(Web document revisions)
BEGIN

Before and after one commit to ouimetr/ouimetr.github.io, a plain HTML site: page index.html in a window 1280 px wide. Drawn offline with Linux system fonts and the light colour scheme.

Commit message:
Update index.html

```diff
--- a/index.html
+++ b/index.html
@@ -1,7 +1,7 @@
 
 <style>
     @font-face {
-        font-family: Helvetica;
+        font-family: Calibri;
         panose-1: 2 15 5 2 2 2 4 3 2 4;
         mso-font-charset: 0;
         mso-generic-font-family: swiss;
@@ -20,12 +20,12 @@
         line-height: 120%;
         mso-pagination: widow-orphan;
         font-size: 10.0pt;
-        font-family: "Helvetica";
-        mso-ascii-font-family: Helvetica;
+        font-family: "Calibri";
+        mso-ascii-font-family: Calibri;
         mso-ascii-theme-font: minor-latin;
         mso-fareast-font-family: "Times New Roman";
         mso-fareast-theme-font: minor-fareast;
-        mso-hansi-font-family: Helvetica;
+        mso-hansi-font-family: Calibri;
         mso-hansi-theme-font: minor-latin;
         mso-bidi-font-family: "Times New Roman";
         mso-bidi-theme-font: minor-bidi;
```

END

■ DIRECTIONS
Work out how many lines of the data hold the string "family". State only that number.

■ TASK ANSWER
11